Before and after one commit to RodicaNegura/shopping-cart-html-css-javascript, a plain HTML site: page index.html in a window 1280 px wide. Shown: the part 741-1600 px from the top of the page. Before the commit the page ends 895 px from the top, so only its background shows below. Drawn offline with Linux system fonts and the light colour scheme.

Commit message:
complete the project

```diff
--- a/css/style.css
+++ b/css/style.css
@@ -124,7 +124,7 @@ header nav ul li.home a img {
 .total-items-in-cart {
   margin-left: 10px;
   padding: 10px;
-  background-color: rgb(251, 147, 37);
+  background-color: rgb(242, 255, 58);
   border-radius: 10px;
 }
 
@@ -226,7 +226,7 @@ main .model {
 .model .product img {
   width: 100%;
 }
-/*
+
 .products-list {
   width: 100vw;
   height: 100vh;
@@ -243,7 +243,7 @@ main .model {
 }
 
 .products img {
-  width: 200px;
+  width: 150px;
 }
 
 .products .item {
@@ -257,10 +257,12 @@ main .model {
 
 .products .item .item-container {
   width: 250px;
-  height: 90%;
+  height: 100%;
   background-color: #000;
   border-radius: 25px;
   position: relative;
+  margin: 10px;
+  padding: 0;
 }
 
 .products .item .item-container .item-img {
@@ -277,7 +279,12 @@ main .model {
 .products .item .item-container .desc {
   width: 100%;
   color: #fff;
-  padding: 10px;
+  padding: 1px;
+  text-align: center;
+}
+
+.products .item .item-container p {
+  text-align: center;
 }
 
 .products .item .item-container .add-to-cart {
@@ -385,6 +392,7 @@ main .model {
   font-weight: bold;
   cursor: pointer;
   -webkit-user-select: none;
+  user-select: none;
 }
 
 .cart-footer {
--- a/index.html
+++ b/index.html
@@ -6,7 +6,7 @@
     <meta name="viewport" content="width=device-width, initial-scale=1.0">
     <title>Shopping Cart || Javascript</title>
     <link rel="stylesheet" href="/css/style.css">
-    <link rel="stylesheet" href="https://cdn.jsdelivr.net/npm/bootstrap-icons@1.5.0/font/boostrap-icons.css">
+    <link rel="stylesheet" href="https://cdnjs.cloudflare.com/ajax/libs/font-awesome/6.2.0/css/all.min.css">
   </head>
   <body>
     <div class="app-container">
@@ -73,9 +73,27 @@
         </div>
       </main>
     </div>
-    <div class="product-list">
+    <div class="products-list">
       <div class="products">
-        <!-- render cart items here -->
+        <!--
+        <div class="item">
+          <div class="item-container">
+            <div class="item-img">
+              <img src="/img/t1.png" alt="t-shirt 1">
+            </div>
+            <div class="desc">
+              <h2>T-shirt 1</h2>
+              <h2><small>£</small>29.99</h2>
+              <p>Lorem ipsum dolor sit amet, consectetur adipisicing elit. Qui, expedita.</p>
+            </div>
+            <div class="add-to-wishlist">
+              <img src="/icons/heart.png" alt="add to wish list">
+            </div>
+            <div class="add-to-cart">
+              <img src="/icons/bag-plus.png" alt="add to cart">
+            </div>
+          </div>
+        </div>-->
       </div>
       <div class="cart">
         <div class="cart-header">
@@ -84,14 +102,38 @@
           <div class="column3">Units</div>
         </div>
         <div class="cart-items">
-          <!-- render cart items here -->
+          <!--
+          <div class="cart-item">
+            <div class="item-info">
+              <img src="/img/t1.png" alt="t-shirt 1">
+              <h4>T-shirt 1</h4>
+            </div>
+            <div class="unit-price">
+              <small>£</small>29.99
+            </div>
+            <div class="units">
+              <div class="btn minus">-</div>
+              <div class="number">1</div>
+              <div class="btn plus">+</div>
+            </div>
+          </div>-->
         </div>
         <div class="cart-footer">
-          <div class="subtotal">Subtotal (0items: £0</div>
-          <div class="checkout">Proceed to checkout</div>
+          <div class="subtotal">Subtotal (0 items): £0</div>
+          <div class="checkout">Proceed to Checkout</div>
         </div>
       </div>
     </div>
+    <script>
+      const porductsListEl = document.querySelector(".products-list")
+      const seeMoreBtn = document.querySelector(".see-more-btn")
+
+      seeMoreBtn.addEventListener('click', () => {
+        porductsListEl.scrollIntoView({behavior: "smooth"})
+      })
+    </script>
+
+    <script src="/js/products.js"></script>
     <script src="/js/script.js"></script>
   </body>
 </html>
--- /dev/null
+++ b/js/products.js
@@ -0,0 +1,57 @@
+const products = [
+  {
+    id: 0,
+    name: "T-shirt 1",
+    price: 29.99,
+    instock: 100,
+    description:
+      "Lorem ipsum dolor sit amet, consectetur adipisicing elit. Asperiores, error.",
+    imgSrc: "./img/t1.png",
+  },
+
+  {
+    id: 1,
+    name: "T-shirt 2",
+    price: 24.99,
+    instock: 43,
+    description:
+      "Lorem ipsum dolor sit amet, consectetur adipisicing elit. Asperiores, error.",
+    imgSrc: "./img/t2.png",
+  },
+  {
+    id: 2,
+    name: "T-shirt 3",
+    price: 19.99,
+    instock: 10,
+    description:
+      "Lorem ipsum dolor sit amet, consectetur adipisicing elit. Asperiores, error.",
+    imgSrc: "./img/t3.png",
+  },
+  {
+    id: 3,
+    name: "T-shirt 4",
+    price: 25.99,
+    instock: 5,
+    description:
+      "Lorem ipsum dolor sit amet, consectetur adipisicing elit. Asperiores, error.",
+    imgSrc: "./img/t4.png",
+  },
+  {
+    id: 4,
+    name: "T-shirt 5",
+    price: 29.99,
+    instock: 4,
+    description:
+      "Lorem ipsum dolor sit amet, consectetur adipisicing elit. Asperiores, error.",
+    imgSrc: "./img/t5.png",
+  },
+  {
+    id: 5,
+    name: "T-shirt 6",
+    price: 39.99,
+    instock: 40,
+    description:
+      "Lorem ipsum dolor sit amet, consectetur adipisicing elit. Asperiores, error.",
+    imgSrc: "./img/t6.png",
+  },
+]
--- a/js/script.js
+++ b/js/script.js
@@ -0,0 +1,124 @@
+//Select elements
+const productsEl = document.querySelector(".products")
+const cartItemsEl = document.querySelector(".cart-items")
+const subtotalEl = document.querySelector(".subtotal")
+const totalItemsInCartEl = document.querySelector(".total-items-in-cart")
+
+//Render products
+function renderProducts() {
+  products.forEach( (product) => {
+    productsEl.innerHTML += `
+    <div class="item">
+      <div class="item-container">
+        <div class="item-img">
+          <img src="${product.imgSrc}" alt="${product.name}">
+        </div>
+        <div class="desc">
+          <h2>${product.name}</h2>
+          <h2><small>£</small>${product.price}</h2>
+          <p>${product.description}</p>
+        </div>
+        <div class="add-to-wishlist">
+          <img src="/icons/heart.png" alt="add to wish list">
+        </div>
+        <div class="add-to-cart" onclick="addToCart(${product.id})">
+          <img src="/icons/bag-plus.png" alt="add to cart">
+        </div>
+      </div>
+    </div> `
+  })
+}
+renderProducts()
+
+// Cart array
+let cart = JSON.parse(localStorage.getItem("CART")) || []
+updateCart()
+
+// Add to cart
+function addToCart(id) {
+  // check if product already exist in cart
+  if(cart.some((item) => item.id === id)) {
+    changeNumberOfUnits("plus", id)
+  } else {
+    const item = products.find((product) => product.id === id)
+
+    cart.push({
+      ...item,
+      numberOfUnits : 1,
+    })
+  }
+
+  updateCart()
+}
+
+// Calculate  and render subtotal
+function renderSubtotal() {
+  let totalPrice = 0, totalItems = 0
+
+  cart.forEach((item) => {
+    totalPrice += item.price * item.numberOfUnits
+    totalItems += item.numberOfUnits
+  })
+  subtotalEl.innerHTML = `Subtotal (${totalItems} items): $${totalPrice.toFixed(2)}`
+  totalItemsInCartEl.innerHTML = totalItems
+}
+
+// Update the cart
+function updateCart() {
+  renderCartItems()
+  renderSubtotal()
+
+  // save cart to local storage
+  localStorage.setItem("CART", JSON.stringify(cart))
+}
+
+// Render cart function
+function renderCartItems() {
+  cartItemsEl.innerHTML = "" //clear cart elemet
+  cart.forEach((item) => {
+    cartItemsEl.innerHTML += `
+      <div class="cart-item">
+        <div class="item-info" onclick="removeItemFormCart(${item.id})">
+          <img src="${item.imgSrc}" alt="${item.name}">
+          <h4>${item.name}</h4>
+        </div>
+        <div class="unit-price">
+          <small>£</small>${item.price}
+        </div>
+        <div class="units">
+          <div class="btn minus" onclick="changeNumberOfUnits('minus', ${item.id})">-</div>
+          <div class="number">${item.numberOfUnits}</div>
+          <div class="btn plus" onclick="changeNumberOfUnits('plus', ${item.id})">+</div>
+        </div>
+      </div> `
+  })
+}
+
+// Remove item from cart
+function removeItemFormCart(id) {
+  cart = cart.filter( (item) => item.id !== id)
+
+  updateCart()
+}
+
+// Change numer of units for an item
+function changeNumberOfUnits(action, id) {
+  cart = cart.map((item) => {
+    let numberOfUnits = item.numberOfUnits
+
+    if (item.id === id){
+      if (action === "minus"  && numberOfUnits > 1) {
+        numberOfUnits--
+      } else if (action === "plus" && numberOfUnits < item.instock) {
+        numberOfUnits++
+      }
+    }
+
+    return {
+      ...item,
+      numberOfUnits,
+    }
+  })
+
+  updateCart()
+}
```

...

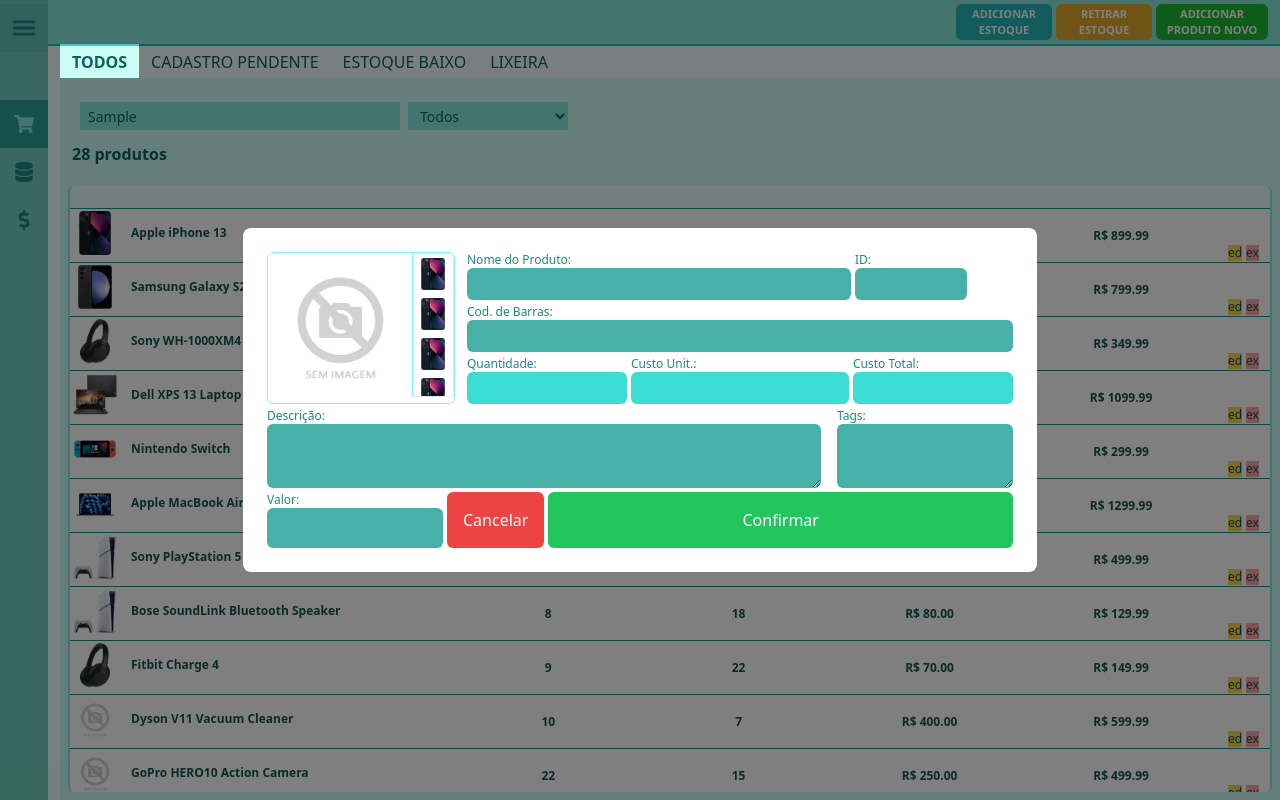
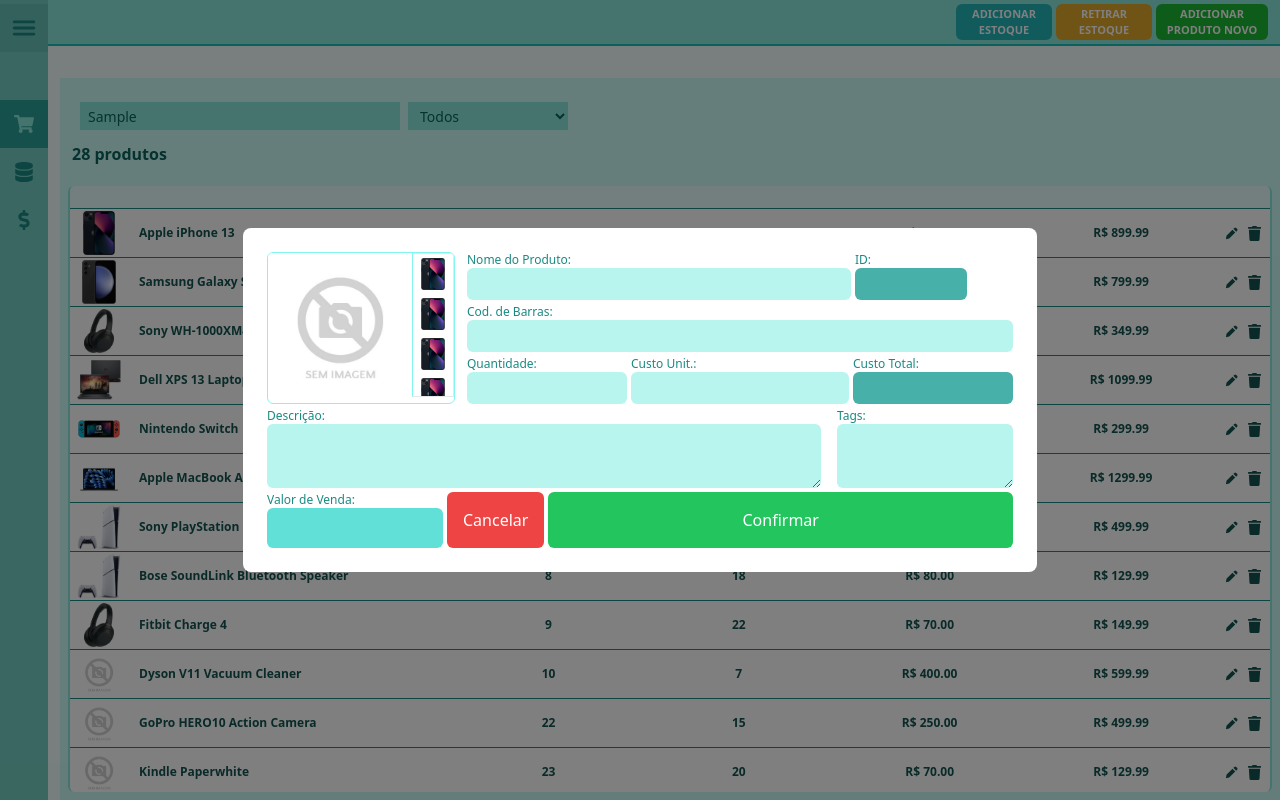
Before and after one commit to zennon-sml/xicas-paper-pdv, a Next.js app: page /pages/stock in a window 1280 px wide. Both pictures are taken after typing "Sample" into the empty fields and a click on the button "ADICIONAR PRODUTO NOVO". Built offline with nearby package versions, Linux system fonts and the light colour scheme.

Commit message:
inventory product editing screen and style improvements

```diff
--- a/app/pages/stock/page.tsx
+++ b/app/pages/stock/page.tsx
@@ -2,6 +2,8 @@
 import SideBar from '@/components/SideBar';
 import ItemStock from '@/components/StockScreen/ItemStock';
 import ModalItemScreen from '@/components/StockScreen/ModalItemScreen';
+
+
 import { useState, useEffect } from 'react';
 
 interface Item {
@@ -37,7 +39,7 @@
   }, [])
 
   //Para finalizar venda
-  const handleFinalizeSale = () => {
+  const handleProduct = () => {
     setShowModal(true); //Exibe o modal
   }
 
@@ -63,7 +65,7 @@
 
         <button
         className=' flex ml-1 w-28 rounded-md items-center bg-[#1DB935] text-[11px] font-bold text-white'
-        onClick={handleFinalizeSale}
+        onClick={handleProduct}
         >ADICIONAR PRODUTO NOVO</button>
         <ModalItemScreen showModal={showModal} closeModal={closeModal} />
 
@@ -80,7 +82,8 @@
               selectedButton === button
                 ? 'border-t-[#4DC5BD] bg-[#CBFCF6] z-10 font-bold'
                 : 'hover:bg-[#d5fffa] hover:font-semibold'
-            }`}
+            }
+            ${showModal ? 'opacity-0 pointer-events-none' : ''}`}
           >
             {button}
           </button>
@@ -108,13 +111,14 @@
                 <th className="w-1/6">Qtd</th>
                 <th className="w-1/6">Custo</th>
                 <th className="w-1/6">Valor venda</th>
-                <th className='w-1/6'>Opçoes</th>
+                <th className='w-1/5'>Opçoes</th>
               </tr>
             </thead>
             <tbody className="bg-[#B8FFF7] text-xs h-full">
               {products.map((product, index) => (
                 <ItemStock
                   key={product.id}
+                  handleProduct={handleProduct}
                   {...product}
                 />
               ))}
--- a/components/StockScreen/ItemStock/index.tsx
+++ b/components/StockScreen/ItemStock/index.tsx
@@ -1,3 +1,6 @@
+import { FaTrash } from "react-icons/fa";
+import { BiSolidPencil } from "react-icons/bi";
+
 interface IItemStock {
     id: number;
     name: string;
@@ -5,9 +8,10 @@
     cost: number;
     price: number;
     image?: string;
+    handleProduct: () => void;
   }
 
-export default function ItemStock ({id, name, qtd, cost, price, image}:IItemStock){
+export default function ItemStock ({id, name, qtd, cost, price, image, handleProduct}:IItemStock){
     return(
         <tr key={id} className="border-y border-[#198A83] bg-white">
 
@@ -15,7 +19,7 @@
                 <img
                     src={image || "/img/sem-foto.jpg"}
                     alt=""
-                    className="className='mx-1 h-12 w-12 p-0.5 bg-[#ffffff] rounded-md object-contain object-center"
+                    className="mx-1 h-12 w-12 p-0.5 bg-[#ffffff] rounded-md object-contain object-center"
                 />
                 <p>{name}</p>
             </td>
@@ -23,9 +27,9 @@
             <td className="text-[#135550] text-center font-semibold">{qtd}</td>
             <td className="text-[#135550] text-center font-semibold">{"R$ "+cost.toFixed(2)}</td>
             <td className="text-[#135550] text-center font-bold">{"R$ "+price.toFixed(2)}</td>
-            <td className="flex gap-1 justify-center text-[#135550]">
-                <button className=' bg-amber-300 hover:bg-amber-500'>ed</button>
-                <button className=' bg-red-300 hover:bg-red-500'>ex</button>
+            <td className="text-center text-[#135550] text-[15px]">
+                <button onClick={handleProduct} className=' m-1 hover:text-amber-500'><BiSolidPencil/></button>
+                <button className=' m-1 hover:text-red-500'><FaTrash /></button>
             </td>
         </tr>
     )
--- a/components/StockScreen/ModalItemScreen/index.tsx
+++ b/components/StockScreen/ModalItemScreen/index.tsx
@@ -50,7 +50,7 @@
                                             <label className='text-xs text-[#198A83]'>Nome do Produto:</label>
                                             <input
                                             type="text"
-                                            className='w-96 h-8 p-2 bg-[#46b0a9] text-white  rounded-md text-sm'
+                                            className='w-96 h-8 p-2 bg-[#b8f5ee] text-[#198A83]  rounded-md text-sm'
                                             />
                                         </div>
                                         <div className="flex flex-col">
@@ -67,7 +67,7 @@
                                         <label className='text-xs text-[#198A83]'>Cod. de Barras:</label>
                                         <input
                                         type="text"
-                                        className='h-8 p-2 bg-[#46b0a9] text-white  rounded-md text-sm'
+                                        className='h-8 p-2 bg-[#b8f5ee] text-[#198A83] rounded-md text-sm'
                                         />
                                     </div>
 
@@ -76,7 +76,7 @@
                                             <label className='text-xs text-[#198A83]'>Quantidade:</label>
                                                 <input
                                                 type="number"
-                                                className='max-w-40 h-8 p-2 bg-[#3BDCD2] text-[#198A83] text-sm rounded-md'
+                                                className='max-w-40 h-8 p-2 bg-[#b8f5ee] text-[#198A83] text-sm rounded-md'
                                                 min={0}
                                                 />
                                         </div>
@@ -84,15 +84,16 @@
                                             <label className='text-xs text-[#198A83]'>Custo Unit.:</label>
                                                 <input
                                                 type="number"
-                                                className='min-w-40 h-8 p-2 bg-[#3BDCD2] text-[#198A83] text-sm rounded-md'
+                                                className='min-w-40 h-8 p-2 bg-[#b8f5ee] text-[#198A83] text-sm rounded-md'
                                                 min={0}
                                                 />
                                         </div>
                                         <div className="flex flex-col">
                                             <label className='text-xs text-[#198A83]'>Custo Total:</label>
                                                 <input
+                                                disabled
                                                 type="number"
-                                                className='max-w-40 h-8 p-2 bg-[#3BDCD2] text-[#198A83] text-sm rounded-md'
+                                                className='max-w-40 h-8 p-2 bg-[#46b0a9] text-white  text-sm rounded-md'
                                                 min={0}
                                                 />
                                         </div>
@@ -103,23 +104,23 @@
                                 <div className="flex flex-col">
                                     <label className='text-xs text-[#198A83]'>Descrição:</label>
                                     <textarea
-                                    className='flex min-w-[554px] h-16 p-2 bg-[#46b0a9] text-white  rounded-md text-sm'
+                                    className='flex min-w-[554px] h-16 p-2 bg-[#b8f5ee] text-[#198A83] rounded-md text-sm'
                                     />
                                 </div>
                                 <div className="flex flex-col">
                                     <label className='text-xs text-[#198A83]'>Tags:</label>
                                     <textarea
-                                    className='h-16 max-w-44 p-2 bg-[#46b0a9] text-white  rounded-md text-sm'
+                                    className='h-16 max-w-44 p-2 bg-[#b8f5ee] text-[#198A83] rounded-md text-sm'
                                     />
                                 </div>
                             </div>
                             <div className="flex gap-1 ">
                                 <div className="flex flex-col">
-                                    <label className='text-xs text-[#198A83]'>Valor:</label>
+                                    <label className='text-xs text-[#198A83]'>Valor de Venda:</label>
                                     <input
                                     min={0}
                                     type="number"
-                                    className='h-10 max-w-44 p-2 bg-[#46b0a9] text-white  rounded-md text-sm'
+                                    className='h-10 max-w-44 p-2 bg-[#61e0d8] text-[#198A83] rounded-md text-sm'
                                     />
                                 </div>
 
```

## [What you should do]
This exercise requires the lines of the entries containing the string "imgSrc".

## [Answer space]
+    imgSrc: "./img/t1.png",
+    imgSrc: "./img/t2.png",
+    imgSrc: "./img/t3.png",
+    imgSrc: "./img/t4.png",
+    imgSrc: "./img/t5.png",
+    imgSrc: "./img/t6.png",
+          <img src="${product.imgSrc}" alt="${product.name}">
+          <img src="${item.imgSrc}" alt="${item.name}">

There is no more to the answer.